=== Exercise goal ===
Your answer must be one number: the count of lines below that hold the word "http".

=== Task data ===

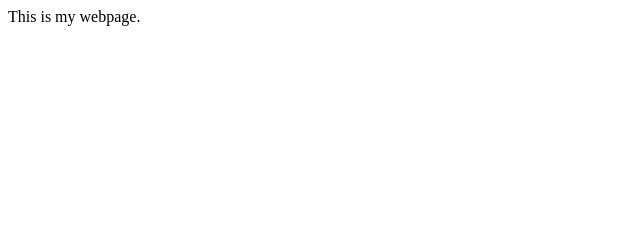
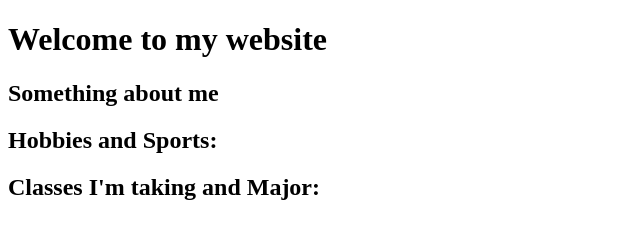
Before and after one commit to Kateelliott5/mywebpage, a plain HTML site: page index.html in a window 1280 px wide. Shown: the whole page, without its empty margins (0-640 px from the left). Drawn offline with Linux system fonts and the light colour scheme.

Commit message:
Body pt 1

```diff
--- a/index.html
+++ b/index.html
@@ -1,8 +1,11 @@
 <!DOCTYPE html>
 <head>
-  <Title>Kate's Rugby website</Title>
+  <Title>Kate's website</Title>
 </head>
 <body>
-This is my webpage.
+<h1>Welcome to my website</h1>
+  <h2>Something about me</h2>
+  <h2>Hobbies and Sports:</h2>
+  <h2>Classes I'm taking and Major:</h2>
 
 </body>
```
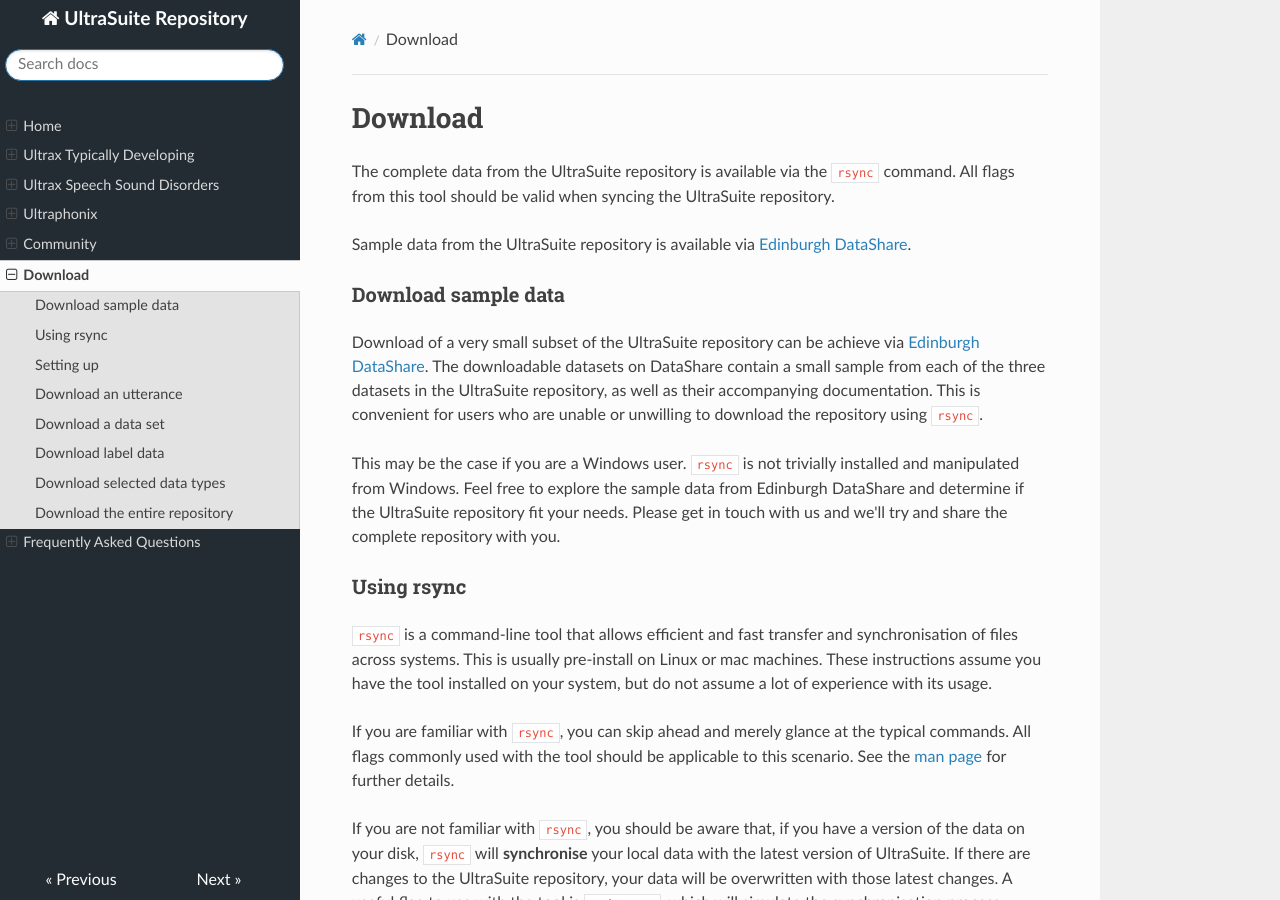
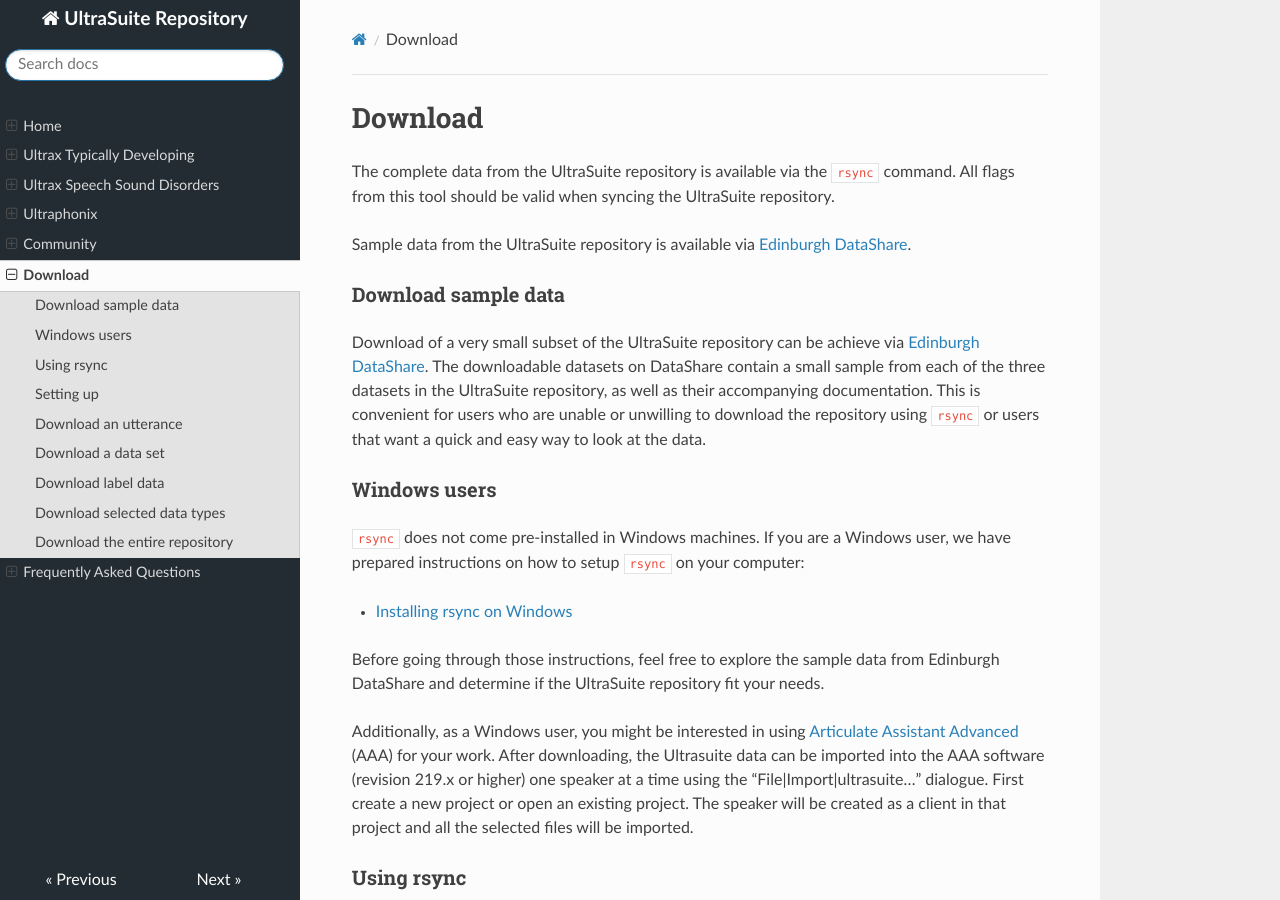
Before and after one commit to UltraSuite/ultrasuite-doc, an MkDocs documentation site: the page built from docs/download.md, in a window 1280 px wide and 900 px high. Built offline with MkDocs 1.6.1, drawn with Linux system fonts in a browser that asks for light colours; nearby versions of some CDN libraries.

Commit message:
instructions to install rsync on windows

```diff
--- a/docs/download.md
+++ b/docs/download.md
@@ -8,9 +8,19 @@ Sample data from the UltraSuite repository is available via [Edinburgh DataShare
 
 ### Download sample data
 
-Download of a very small subset of the UltraSuite repository can be achieve via [Edinburgh DataShare](http://hdl.handle.net/10283/3255). The downloadable datasets on DataShare contain a small sample from each of the three datasets in the UltraSuite repository, as well as their accompanying documentation. This is convenient for users who are unable or unwilling to download the repository using `rsync`.
+Download of a very small subset of the UltraSuite repository can be achieve via [Edinburgh DataShare](http://hdl.handle.net/10283/3255). The downloadable datasets on DataShare contain a small sample from each of the three datasets in the UltraSuite repository, as well as their accompanying documentation. This is convenient for users who are unable or unwilling to download the repository using `rsync` or users that want a quick and easy way to look at the data.
 
-This may be the case if you are a Windows user. `rsync` is not trivially installed and manipulated from Windows. Feel free to explore the sample data from Edinburgh DataShare and determine if the UltraSuite repository fit your needs. Please get in touch with us and we'll try and share the complete repository with you.
+
+
+### Windows users
+
+ `rsync` does not come pre-installed in Windows machines. If you are a Windows user, we have prepared instructions on how to setup `rsync` on your computer:
+
+- [Installing rsync on Windows](download_win.md)
+
+Before going through those instructions, feel free to explore the sample data from Edinburgh DataShare and determine if the UltraSuite repository fit your needs.
+
+Additionally, as a Windows user, you might be interested in using [Articulate Assistant Advanced](http://www.articulateinstruments.com/aaa/) (AAA) for your work. After downloading, the Ultrasuite data can be imported into the AAA software (revision 219.x or higher) one speaker at a time using the “File|Import|ultrasuite…” dialogue. First create a new project or open an existing project. The speaker will be created as a client in that project and all the selected files will be imported.
 
 
 
```
Also changed, not shown: docs/download_win.md (added, +32 -0 lines), docs/imgs/cygwin_1.png (added), docs/imgs/cygwin_2.png (added).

=== Exercise response ===
3